Our recent expedition to Northern Italy for the inaugural Wildays show gave us more than just ham-induced consumption, some sunburn and a flat track-related bung knee. It also provided us a chance meeting with Germany’s Hookie Co., who had set up shop right alongside the Pipeburn display area. Bumming their shade, we got to talking over this, their latest build. It’s a 1993 Harley XL883 that’s been given a new lease of life as one of 2017’s coolest trackers yet.
Ever humble, they were insistent that they had just ‘thrown it together from spares’ for a bit of fun at the event. Were it not for the skills the team have exhibited to date, we’d be inclined to not believe them.
“Hookie Co. is based in Dresden and was founded in 2015 by myself and Sylvia Petrasch,” says chief truant, Nico Mueller. “We’ve got enough space for a workshop, a shop, a chill out area and a cafe.

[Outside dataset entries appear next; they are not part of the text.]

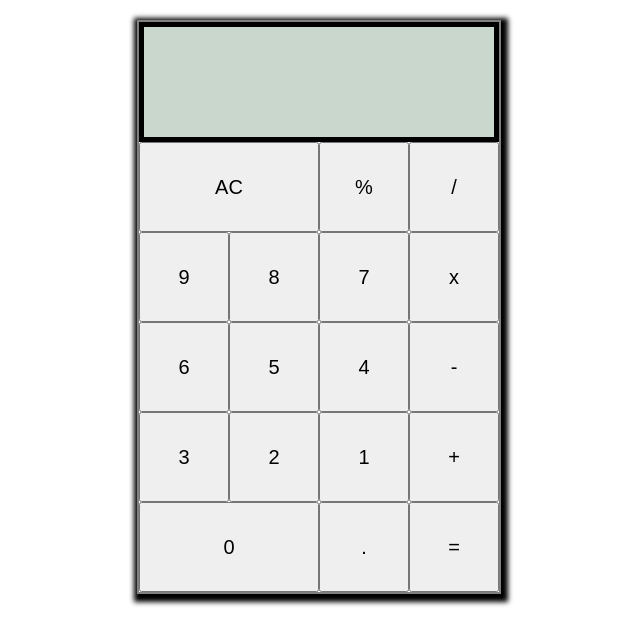
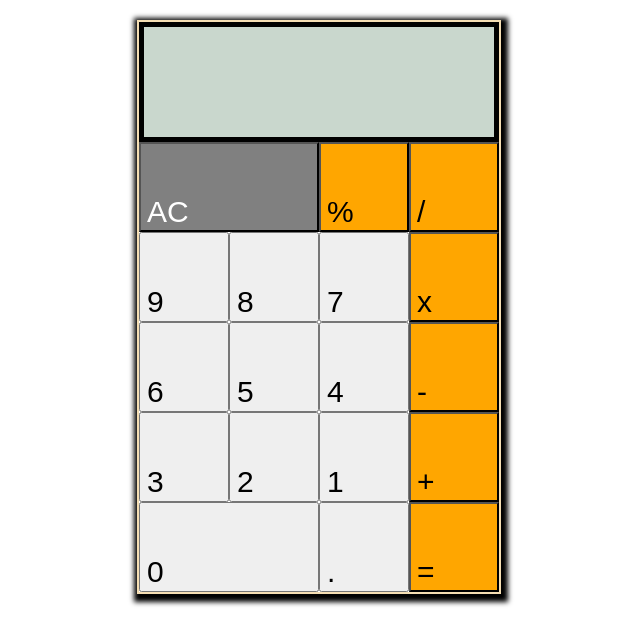
Before and after one commit to AbyG1/simple-calculator, a plain HTML site: page index.html in a window 1280 px wide. Shown: the whole page, without its empty margins (321-961 px from the left). Drawn offline with Linux system fonts and the light colour scheme.

Commit message:
Update design

```diff
--- a/index.css
+++ b/index.css
@@ -7,11 +7,11 @@
 #main{
     height: 570px;
     width: 360px;
-    border: 2px solid gray;
+    border: 2px solid wheat;
     margin: 20px auto;
     box-shadow: 2px 3px 5px 5px black;
     font-family:digital;
-    font-size: 35px;
+
 }
 
 
@@ -21,7 +21,26 @@
     width:360px;
     border: 5px solid black;
     box-sizing: border-box;
+    display: flex;
+    flex-direction: column;
+    justify-content: space-around;
+    align-items: end;
 }
+
+#display-up{
+
+
+    font-size: 25px
+}
+
+#display-low{
+   font-size: 30px;
+
+}
+
+
+
+
 
 #keypad{
     display:flex;
@@ -32,7 +51,10 @@
 .btn{
     width: 90px;
     height: 90px;
-    font-size: 20px
+    font-size: 30px;
+    display:flex;
+    justify-content: start;
+    align-items: end;
 }
 
 
@@ -40,3 +62,12 @@
 #zero-btn ,#clear-btn{
     width: 180px;
 }
+
+.orange{
+    background-color: rgb(255, 166, 0);
+}
+
+.black{
+    background-color: grey;
+    color: white;
+}
--- a/index.html
+++ b/index.html
@@ -13,24 +13,24 @@
             <div id="display-low"></div>
         </div>
         <div id="keypad">
-            <button class="btn" id='clear-btn'>AC</button>
-            <button class="btn">%</button>
-            <button class="btn">/</button>
+            <button class="btn black" id='clear-btn'>AC</button>
+            <button class="btn orange">%</button>
+            <button class="btn orange" >/</button>
             <button class="btn">9</button>
             <button class="btn">8</button>
             <button class="btn">7</button>
-            <button class="btn">x</button>
+            <button class="btn orange">x</button>
             <button class="btn">6</button>
             <button class="btn">5</button>
             <button class="btn">4</button>
-            <button class="btn">-</button>
+            <button class="btn orange">-</button>
             <button class="btn">3</button>
             <button class="btn">2</button>
             <button class="btn">1</button>
-            <button class="btn">+</button>
+            <button class="btn orange">+</button>
             <button class="btn"id="zero-btn">0</button>
             <button class="btn" >.</button>
-            <button class="btn" >=</button>
+            <button class="btn orange" >=</button>
 
         </div>
     </div>
--- a/script.js
+++ b/script.js
@@ -24,13 +24,13 @@ function multiply(a,b){
 
 function operate(operator,num1,num2){
     if(operator == '+'){
-        console.log(add(num1,num2))
+        add(num1,num2)
     } else if(operator == '-'){
-        console.log(subtract(num1,num2))
+        subtract(num1,num2)
     } else if(operator == '*'){
-        console.log(multiply(num1,num2))
+        multiply(num1,num2)
     } else if(operator == '/'){
-       console.log(divide(num1,num2))
+       divide(num1,num2)
     }
 
 }
```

We mainly work on customs, but as we are both designers we wanted to create more than just motorcycles. So every half-year we create a new collection of designer products based on a new bike build. Our current collection is called Venom Inside.”
After the XL883 was deemed appropriate for the project at hand, Nico began playing with the idea of seeing just how quickly he could turn the stock Sportster into a race-only flat tracker. “I love the work from Rusty Butcher and Suicide Machine Co., which was my main inspiration for this build.”
The bike was sourced from a Dresden local who was also the bike’s first and only owner. He apparently bought it in 1991 at a Harley Davidson dealership in Minnesota, rode it around the country for a decade or so and then imported it into Germany. The Hookie team got the bike with an original 13,000 miles on the clock and some barely run in mechanicals.
“The build process was really quick,” offers Nico. “It was an ‘after work’ project with a very limited budget. Lucky for us we didn’t need parts for the engine, clutch or primary. A wheel conversion to a 19″ front and rear was the first step; I found a potential wheel on eBay, along with a suitable set of Goldentyre flat track tires.”
Next, an order was placed for a few more more parts including a chain conversion kit, a rear spacer for the chain line, a set of flat tracker bars, some MX grips and two YSS Eco-Line shocks. After that, Nico went straight into the modification of the gas tank and seat.
“I decided to chop the original Sportster gas tank to remove some height and width. And for quick removal, we added a single screw mount with a hole in the middle of the tank. So after only 3 or so hours, I got a rough but useable version of my tracker with its new gas tank.”
Of all things, it was the seat that proved to be a real challenge for Nico – mainly as it was the first time that he had really done any serious aluminium fab work. “Also, the Harley’s subframe is hidden under the seat. It not only allowed me to keep the straight line between the tank and seat, but it allowed for the perfect seat height, giving the bike much better weight distribution.”
“I like really the rough style of this machine – it’s not complete rebuild, overly clean or painted,” Nico notes. It’s no nonsense, built-for-a-purpose tracker style really floats out boat, too. “The next step is to get a street-legal version of the Harley so we can ride it to the racetrack, not just on the racetrack.” Bring it on.